§ **WORK ITEM**
Would you restate the entries below word for word, leaving out the images?

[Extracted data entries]

Content starts

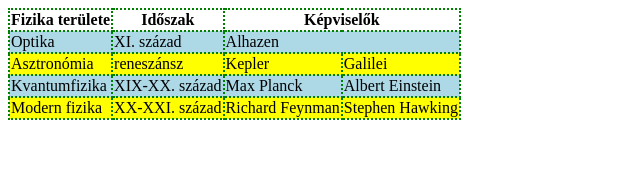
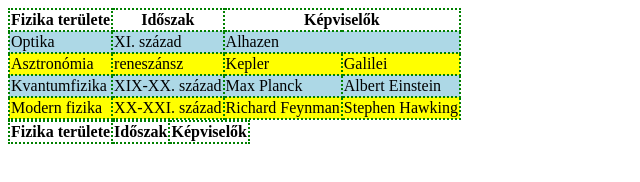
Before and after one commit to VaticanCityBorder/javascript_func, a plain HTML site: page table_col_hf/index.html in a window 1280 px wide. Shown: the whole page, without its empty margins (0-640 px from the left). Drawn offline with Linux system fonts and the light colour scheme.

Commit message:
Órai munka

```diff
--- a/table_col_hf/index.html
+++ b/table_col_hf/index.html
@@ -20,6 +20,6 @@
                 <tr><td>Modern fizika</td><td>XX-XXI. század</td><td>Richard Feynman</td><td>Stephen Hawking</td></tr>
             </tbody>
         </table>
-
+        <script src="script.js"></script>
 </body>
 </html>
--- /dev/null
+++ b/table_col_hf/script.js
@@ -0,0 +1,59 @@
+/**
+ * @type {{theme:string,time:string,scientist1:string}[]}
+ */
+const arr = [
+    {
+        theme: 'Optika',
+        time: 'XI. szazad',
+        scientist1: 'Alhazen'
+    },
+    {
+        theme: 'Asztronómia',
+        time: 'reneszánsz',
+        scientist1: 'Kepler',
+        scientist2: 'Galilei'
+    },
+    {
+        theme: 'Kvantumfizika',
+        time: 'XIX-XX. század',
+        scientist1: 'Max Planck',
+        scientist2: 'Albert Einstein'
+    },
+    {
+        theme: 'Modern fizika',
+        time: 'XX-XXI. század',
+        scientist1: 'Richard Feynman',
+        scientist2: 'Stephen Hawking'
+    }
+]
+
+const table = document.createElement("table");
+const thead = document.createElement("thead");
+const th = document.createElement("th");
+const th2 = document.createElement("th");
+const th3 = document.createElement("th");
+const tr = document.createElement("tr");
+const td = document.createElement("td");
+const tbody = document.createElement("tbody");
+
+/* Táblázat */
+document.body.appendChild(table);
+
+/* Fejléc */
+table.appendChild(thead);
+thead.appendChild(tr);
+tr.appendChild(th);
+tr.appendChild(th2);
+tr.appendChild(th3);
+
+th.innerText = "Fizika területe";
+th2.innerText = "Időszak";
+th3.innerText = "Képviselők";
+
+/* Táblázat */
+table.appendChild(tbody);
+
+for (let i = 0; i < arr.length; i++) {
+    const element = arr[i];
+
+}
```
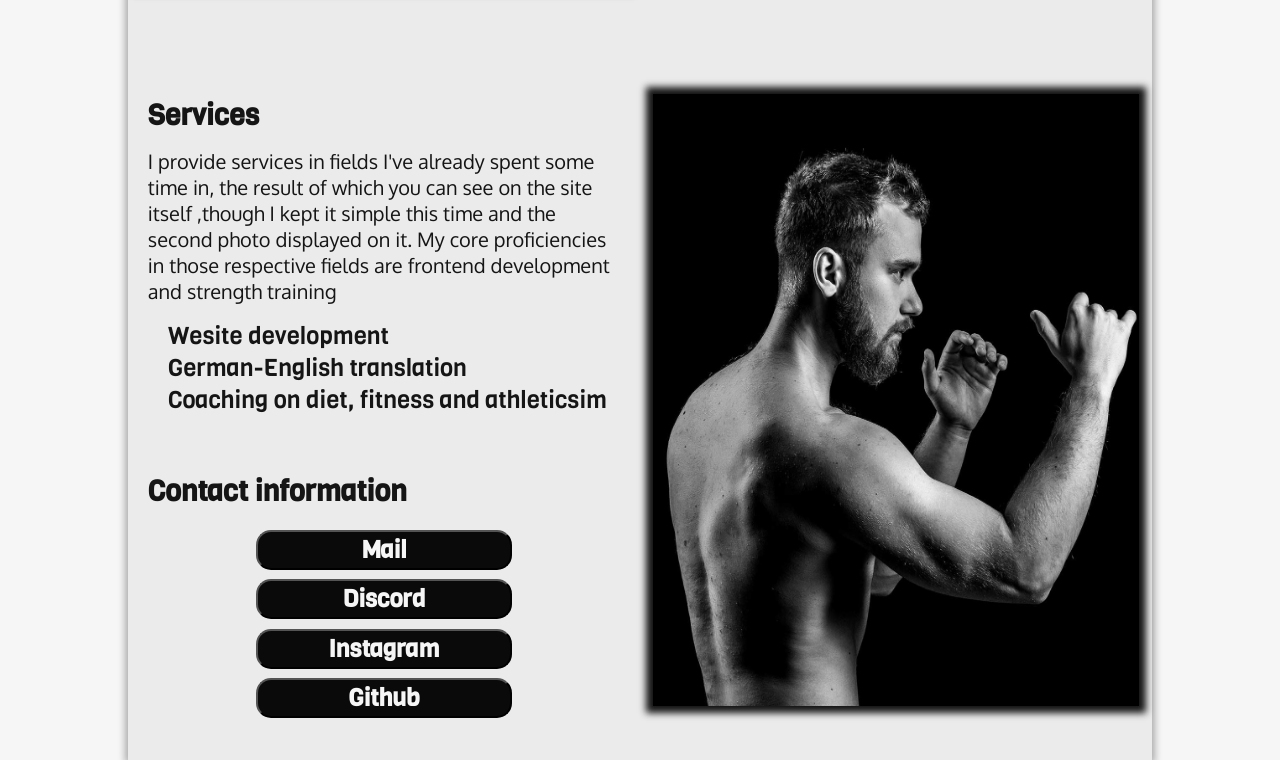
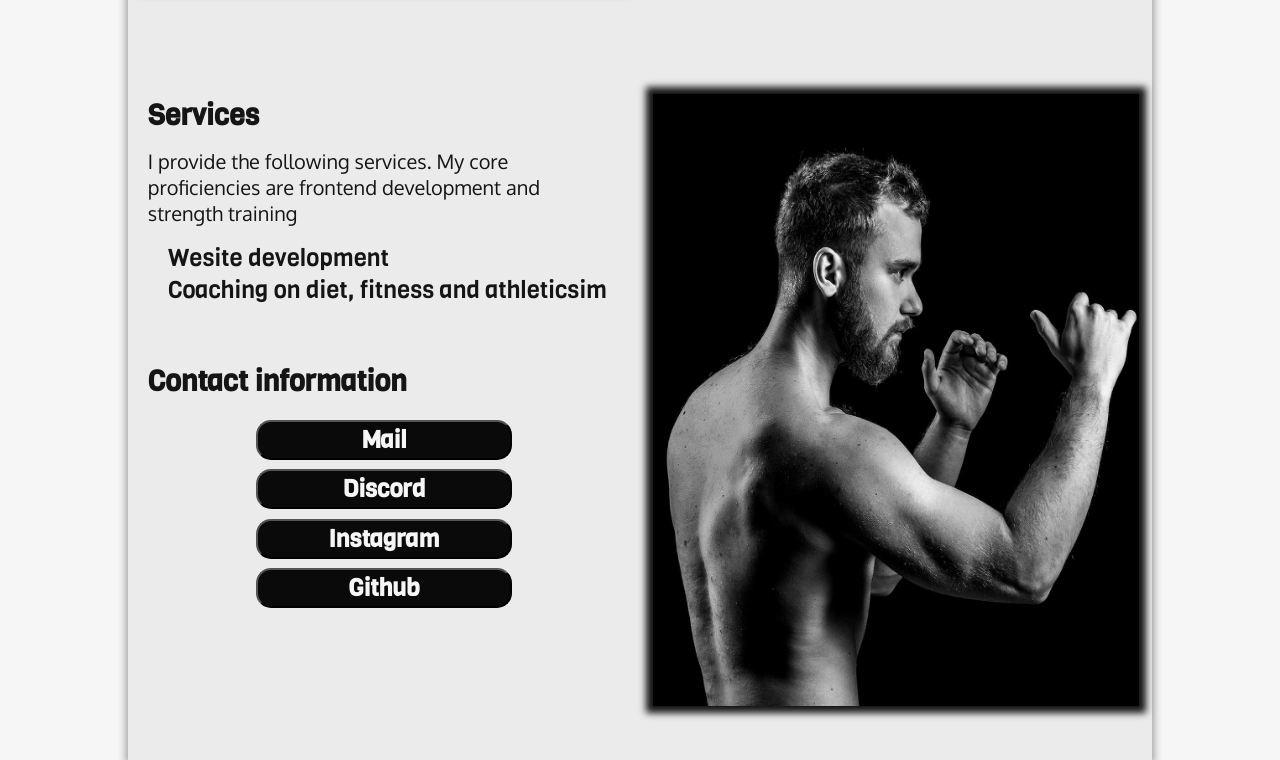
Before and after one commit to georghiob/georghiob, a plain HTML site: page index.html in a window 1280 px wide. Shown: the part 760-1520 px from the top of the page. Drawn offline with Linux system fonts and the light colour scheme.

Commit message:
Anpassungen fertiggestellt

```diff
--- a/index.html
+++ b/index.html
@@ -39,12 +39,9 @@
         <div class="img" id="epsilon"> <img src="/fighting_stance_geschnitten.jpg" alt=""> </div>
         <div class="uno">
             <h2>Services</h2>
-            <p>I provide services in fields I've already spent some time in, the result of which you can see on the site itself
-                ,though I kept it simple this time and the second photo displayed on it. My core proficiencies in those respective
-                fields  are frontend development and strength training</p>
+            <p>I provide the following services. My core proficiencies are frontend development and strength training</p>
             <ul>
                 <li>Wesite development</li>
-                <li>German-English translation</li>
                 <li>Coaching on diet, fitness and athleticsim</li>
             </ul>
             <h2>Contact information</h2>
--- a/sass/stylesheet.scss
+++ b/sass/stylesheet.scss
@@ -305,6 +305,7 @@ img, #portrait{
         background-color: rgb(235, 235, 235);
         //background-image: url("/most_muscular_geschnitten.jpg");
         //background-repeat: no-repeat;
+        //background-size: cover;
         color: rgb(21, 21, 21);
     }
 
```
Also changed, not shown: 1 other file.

Content ends

§ **ANSWER**
Before and after one commit to VaticanCityBorder/javascript_func, a plain HTML site: page table_col_hf/index.html in a window 1280 px wide. Shown: the whole page, without its empty margins (0-640 px from the left). Drawn offline with Linux system fonts and the light colour scheme.

Commit message:
Órai munka

```diff
--- a/table_col_hf/index.html
+++ b/table_col_hf/index.html
@@ -20,6 +20,6 @@
                 <tr><td>Modern fizika</td><td>XX-XXI. század</td><td>Richard Feynman</td><td>Stephen Hawking</td></tr>
             </tbody>
         </table>
-
+        <script src="script.js"></script>
 </body>
 </html>
--- /dev/null
+++ b/table_col_hf/script.js
@@ -0,0 +1,59 @@
+/**
+ * @type {{theme:string,time:string,scientist1:string}[]}
+ */
+const arr = [
+    {
+        theme: 'Optika',
+        time: 'XI. szazad',
+        scientist1: 'Alhazen'
+    },
+    {
+        theme: 'Asztronómia',
+        time: 'reneszánsz',
+        scientist1: 'Kepler',
+        scientist2: 'Galilei'
+    },
+    {
+        theme: 'Kvantumfizika',
+        time: 'XIX-XX. század',
+        scientist1: 'Max Planck',
+        scientist2: 'Albert Einstein'
+    },
+    {
+        theme: 'Modern fizika',
+        time: 'XX-XXI. század',
+        scientist1: 'Richard Feynman',
+        scientist2: 'Stephen Hawking'
+    }
+]
+
+const table = document.createElement("table");
+const thead = document.createElement("thead");
+const th = document.createElement("th");
+const th2 = document.createElement("th");
+const th3 = document.createElement("th");
+const tr = document.createElement("tr");
+const td = document.createElement("td");
+const tbody = document.createElement("tbody");
+
+/* Táblázat */
+document.body.appendChild(table);
+
+/* Fejléc */
+table.appendChild(thead);
+thead.appendChild(tr);
+tr.appendChild(th);
+tr.appendChild(th2);
+tr.appendChild(th3);
+
+th.innerText = "Fizika területe";
+th2.innerText = "Időszak";
+th3.innerText = "Képviselők";
+
+/* Táblázat */
+table.appendChild(tbody);
+
+for (let i = 0; i < arr.length; i++) {
+    const element = arr[i];
+
+}
```
Before and after one commit to georghiob/georghiob, a plain HTML site: page index.html in a window 1280 px wide. Shown: the part 760-1520 px from the top of the page. Drawn offline with Linux system fonts and the light colour scheme.

Commit message:
Anpassungen fertiggestellt

```diff
--- a/index.html
+++ b/index.html
@@ -39,12 +39,9 @@
         <div class="img" id="epsilon"> <img src="/fighting_stance_geschnitten.jpg" alt=""> </div>
         <div class="uno">
             <h2>Services</h2>
-            <p>I provide services in fields I've already spent some time in, the result of which you can see on the site itself
-                ,though I kept it simple this time and the second photo displayed on it. My core proficiencies in those respective
-                fields  are frontend development and strength training</p>
+            <p>I provide the following services. My core proficiencies are frontend development and strength training</p>
             <ul>
                 <li>Wesite development</li>
-                <li>German-English translation</li>
                 <li>Coaching on diet, fitness and athleticsim</li>
             </ul>
             <h2>Contact information</h2>
--- a/sass/stylesheet.scss
+++ b/sass/stylesheet.scss
@@ -305,6 +305,7 @@ img, #portrait{
         background-color: rgb(235, 235, 235);
         //background-image: url("/most_muscular_geschnitten.jpg");
         //background-repeat: no-repeat;
+        //background-size: cover;
         color: rgb(21, 21, 21);
     }
 
```
Also changed, not shown: 1 other file.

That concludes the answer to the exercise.